Generally speaking: Mesh transformations are done on the GPU. You send in the transformation matrix to the GPU and the shader applies it to all verticies of the mesh.

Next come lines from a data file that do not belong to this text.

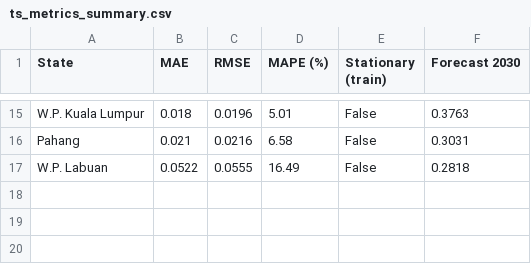
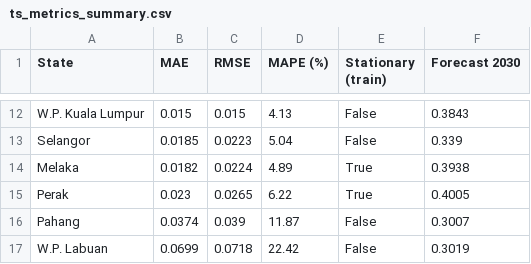
Before and after one commit to kenn040502/COS40007-Design-Project, a CSV file: outputs/models/ts_metrics_summary.csv, drawn as a sheet; only a part is shown, gaps mark what is left out; addresses are those after the commit; the diff covers the shown part only; the diff names each change by its address in the sheet, - before the commit and + after, or states it on an @@ line.

Commit message:
time series model improvement

```diff
--- a/outputs/models/ts_metrics_summary.csv
+++ b/outputs/models/ts_metrics_summary.csv
-B12 (MAE): 0.018
+B12 (MAE): 0.015
-C12 (RMSE): 0.0196
+C12 (RMSE): 0.015
-D12 (MAPE (%)): 5.01
+D12 (MAPE (%)): 4.13
-F12 (Forecast 2030): 0.3763
+F12 (Forecast 2030): 0.3843
+row 13: Selangor | 0.0185 | 0.0223 | 5.04 | False | 0.339
+row 14: Melaka | 0.0182 | 0.0224 | 4.89 | True | 0.3938
+row 15: Perak | 0.023 | 0.0265 | 6.22 | True | 0.4005
-B16 (MAE): 0.021
+B16 (MAE): 0.0374
-C16 (RMSE): 0.0216
+C16 (RMSE): 0.039
-D16 (MAPE (%)): 6.58
+D16 (MAPE (%)): 11.87
-F16 (Forecast 2030): 0.3031
+F16 (Forecast 2030): 0.3007
-B17 (MAE): 0.0522
+B17 (MAE): 0.0699
-C17 (RMSE): 0.0555
+C17 (RMSE): 0.0718
-D17 (MAPE (%)): 16.49
+D17 (MAPE (%)): 22.42
-F17 (Forecast 2030): 0.2818
+F17 (Forecast 2030): 0.3019
```
Also changed, not shown: 6 added rows, 9 removed rows and 16 edited cells elsewhere in this file, 23 other files.
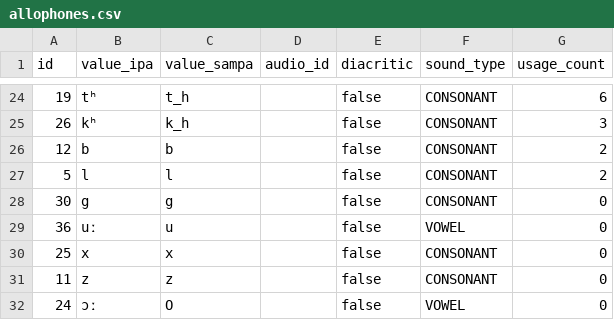
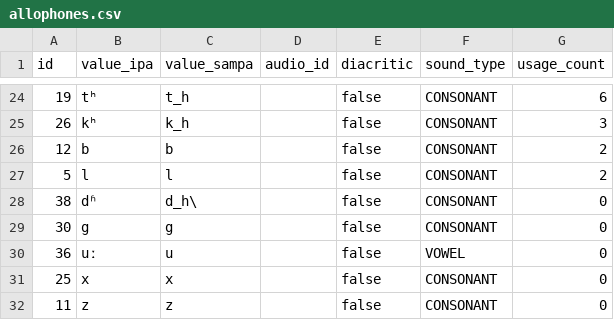
Before and after one commit to elimu-ai/webapp, a CSV file: src/main/resources/db/content_TEST/hin/allophones.csv, drawn as a sheet; only a part is shown, gaps mark what is left out; the shorter side is filled out with more unchanged rows.

```diff
--- a/src/main/resources/db/content_TEST/hin/allophones.csv
+++ b/src/main/resources/db/content_TEST/hin/allophones.csv
@@ -27,2 +27,3 @@ id,value_ipa,value_sampa,audio_id,diacritic,sound_type,usage_count
 5,l,l,,false,CONSONANT,2
+38,dʱ,d_h\,,false,CONSONANT,0
 30,g,g,,false,CONSONANT,0
```
Also changed, not shown: src/main/resources/db/content_TEST/hin/images.csv, src/main/resources/db/content_TEST/hin/letters.csv, 5 other files.
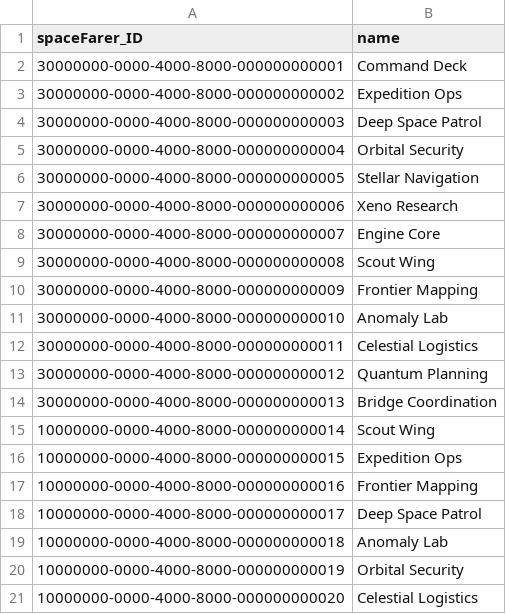
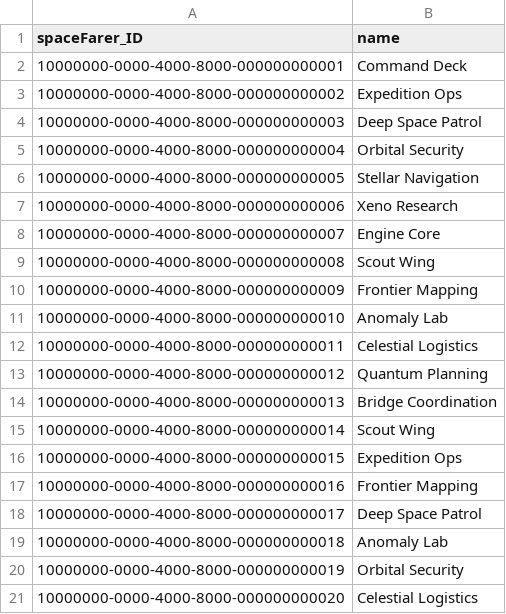
Before and after one commit to dudaskobendeguz/Galactic-Spacefarer-Adventure-Aldi, a CSV file: db/data/galactic.spacefarer.adventure-Department.csv, drawn as a sheet; only a part is shown.

```diff
--- a/db/data/galactic.spacefarer.adventure-Department.csv
+++ b/db/data/galactic.spacefarer.adventure-Department.csv
@@ -1,15 +1,15 @@
 spaceFarer_ID,name
-30000000-0000-4000-8000-000000000001,Command Deck
-30000000-0000-4000-8000-000000000002,Expedition Ops
-30000000-0000-4000-8000-000000000003,Deep Space Patrol
-30000000-0000-4000-8000-000000000004,Orbital Security
-30000000-0000-4000-8000-000000000005,Stellar Navigation
-30000000-0000-4000-8000-000000000006,Xeno Research
-30000000-0000-4000-8000-000000000007,Engine Core
-30000000-0000-4000-8000-000000000008,Scout Wing
-30000000-0000-4000-8000-000000000009,Frontier Mapping
-30000000-0000-4000-8000-000000000010,Anomaly Lab
-30000000-0000-4000-8000-000000000011,Celestial Logistics
-30000000-0000-4000-8000-000000000012,Quantum Planning
-30000000-0000-4000-8000-000000000013,Bridge Coordination
+10000000-0000-4000-8000-000000000001,Command Deck
+10000000-0000-4000-8000-000000000002,Expedition Ops
+10000000-0000-4000-8000-000000000003,Deep Space Patrol
+10000000-0000-4000-8000-000000000004,Orbital Security
+10000000-0000-4000-8000-000000000005,Stellar Navigation
+10000000-0000-4000-8000-000000000006,Xeno Research
+10000000-0000-4000-8000-000000000007,Engine Core
+10000000-0000-4000-8000-000000000008,Scout Wing
+10000000-0000-4000-8000-000000000009,Frontier Mapping
+10000000-0000-4000-8000-000000000010,Anomaly Lab
+10000000-0000-4000-8000-000000000011,Celestial Logistics
+10000000-0000-4000-8000-000000000012,Quantum Planning
+10000000-0000-4000-8000-000000000013,Bridge Coordination
 10000000-0000-4000-8000-000000000014,Scout Wing
```
Also changed, not shown: 6 other files.
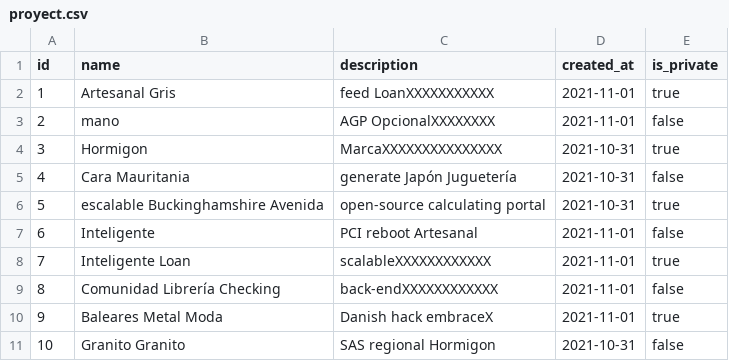
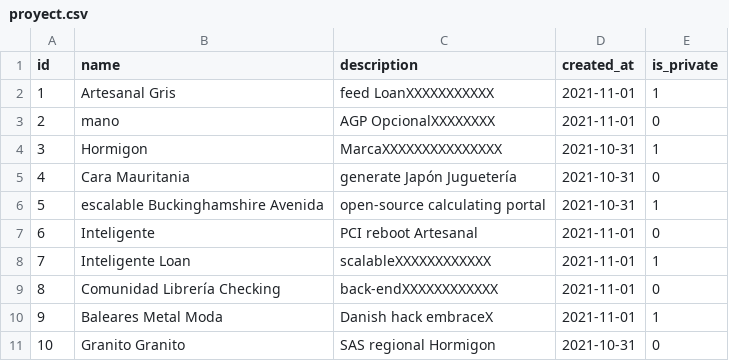
Before and after one commit to tfg-gonguelun-japarejo/Javaniko-Calendar, a CSV file: src/main/resources/config/liquibase/fake-data/proyect.csv, drawn as a sheet.

Commit message:
Deploying to Heroku

```diff
--- a/src/main/resources/config/liquibase/fake-data/proyect.csv
+++ b/src/main/resources/config/liquibase/fake-data/proyect.csv
@@ -1,11 +1,11 @@
 id;name;description;created_at;is_private
-1;Artesanal Gris;feed LoanXXXXXXXXXXX;2021-11-01;true
-2;mano;AGP OpcionalXXXXXXXX;2021-11-01;false
-3;Hormigon;MarcaXXXXXXXXXXXXXXX;2021-10-31;true
-4;Cara Mauritania;generate Japón Juguetería;2021-10-31;false
-5;escalable Buckinghamshire Avenida;open-source calculating portal;2021-10-31;true
-6;Inteligente;PCI reboot Artesanal;2021-11-01;false
-7;Inteligente Loan;scalableXXXXXXXXXXXX;2021-11-01;true
-8;Comunidad Librería Checking;back-endXXXXXXXXXXXX;2021-11-01;false
-9;Baleares Metal Moda;Danish hack embraceX;2021-11-01;true
-10;Granito Granito;SAS regional Hormigon;2021-10-31;false
+1;Artesanal Gris;feed LoanXXXXXXXXXXX;2021-11-01;1
+2;mano;AGP OpcionalXXXXXXXX;2021-11-01;0
+3;Hormigon;MarcaXXXXXXXXXXXXXXX;2021-10-31;1
+4;Cara Mauritania;generate Japón Juguetería;2021-10-31;0
+5;escalable Buckinghamshire Avenida;open-source calculating portal;2021-10-31;1
+6;Inteligente;PCI reboot Artesanal;2021-11-01;0
+7;Inteligente Loan;scalableXXXXXXXXXXXX;2021-11-01;1
+8;Comunidad Librería Checking;back-endXXXXXXXXXXXX;2021-11-01;0
+9;Baleares Metal Moda;Danish hack embraceX;2021-11-01;1
+10;Granito Granito;SAS regional Hormigon;2021-10-31;0
```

Using the GPU to calculate the Matrix itself is a different matter & is actually slower on the GPU because there are so many stored values that change from frame to frame that are necessary to help determine the final transformation matrix. Sending this data to & from CPU - GPU is slow. Also, on the CPU, the calculations are done once, whereas on the GPU, they would be done for each vertex.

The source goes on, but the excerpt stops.